WASHINGTON: The United States expressed its disappointment over India’s refusal to grant visas to members of US Commission on International Religious Freedom which is charged with monitoring international religious freedom.

“We’re aware that visas were not issued by the Indian embassy to members of the United States Commission of International Religions Freedom commissioners who were planning to travel to India on the 4th of March, and we’re disappointed by this news,” he told a regular briefing.

He said the State Department is supportive of the commission and the important role they play in reviewing facts and circumstances of violations of religious freedom around the world.

He said President Obama’s message during his trip to India was clear and remains true and quoted him as saying that “Our nations are stronger when every person has the right to practice their faith how they choose, or to practice no faith at all, and to do so free of persecution and fear of discrimination.”

He said the US remained engaged in a number of discussions with the Indian Government about this and other issues with respect to religious freedom. “It’s not a topic of conversation we don’t have, and it’s not a topic of conversation that we’re afraid to have with our Indian counterparts.”

When asked to give his assessment about religious freedom in India, the spokesman said that every society is made stronger when people are free to worship or not worship at all, and that would apply in India as it does anywhere else around the world.
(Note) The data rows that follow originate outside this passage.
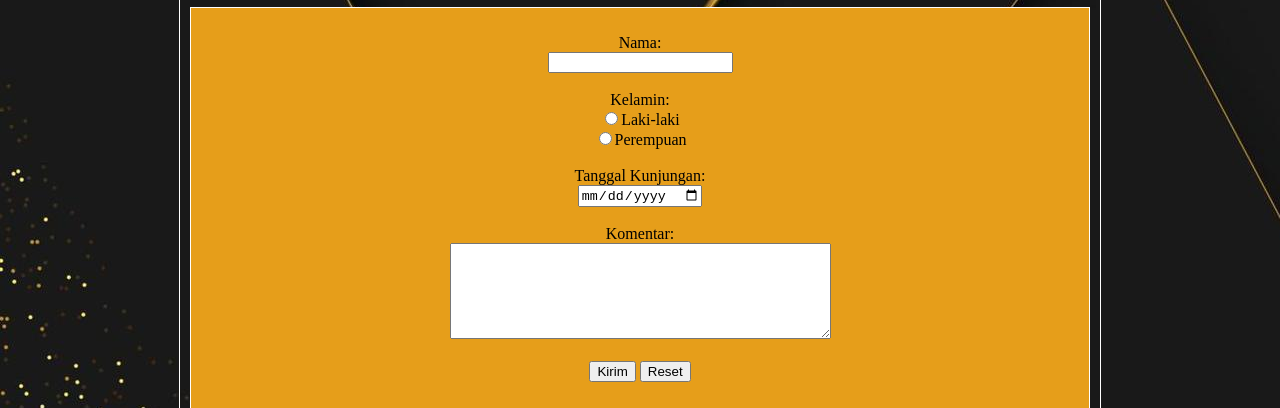
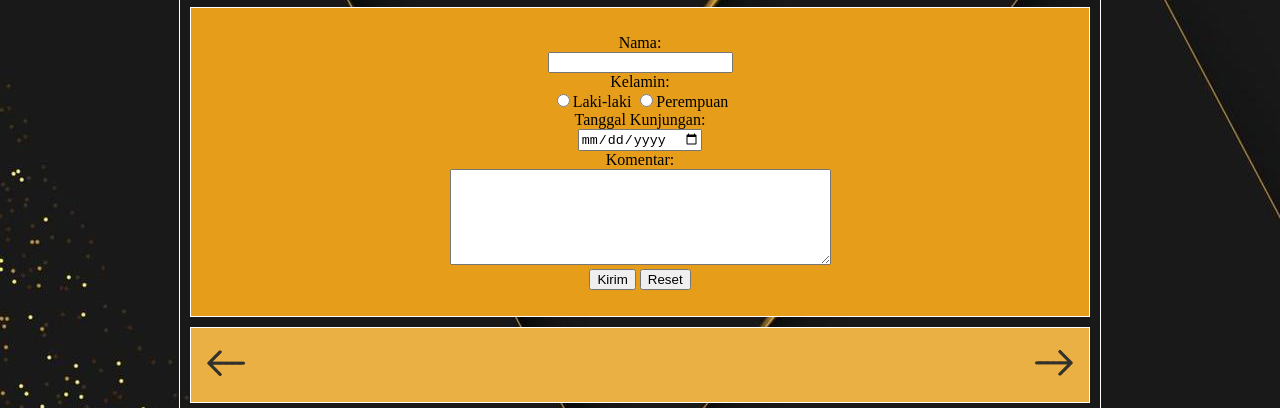
Before and after one commit to 3sija2aldanbimapradipta-eng/aldan-web, a plain HTML site: page bukutamu.html in a window 1280 px wide. Shown: the part 347-755 px from the top of the page. Drawn offline with Linux system fonts and the light colour scheme.

Commit message:
Update bukutamu.html

```diff
--- a/bukutamu.html
+++ b/bukutamu.html
@@ -31,19 +31,18 @@
                        <P>
 <form align="center">
     <label>Nama:</label><br>
-    <input type="text" name="nama"><br><br>
+    <input type="text" name="nama"><br>
 
     <label>Kelamin:</label>
       <br>
         <input type="radio" name="kelamin" value="Laki-laki">Laki-laki
-        <br>
-        <input type="radio" name="kelamin" value="Perempuan">Perempuan      <br><br>
+        <input type="radio" name="kelamin" value="Perempuan">Perempuan      <br>
 
     <label>Tanggal Kunjungan:</label><br>
-    <input type="date" name="Tanggal Kunjungan"><br><br>
+    <input type="date" name="Tanggal Kunjungan"><br>
 
     <label>Komentar:</label><br>
-    <textarea name="komentar" rows="6" cols="45"></textarea><br><br>
+    <textarea name="komentar" rows="6" cols="45"></textarea><br>
 
     <input type="submit" value="Kirim">
     <input type="reset" value="Reset">
```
To a question, he repeated that the United States was disappointed by the decision by the Indian government not to grant visas to the US Commission. “We support the work of the commission. More critically, we support the idea behind the commission, which is about religious freedom, the freedom to worship or to not worship, and that’s a central, underpinning principle and tenet here.” APP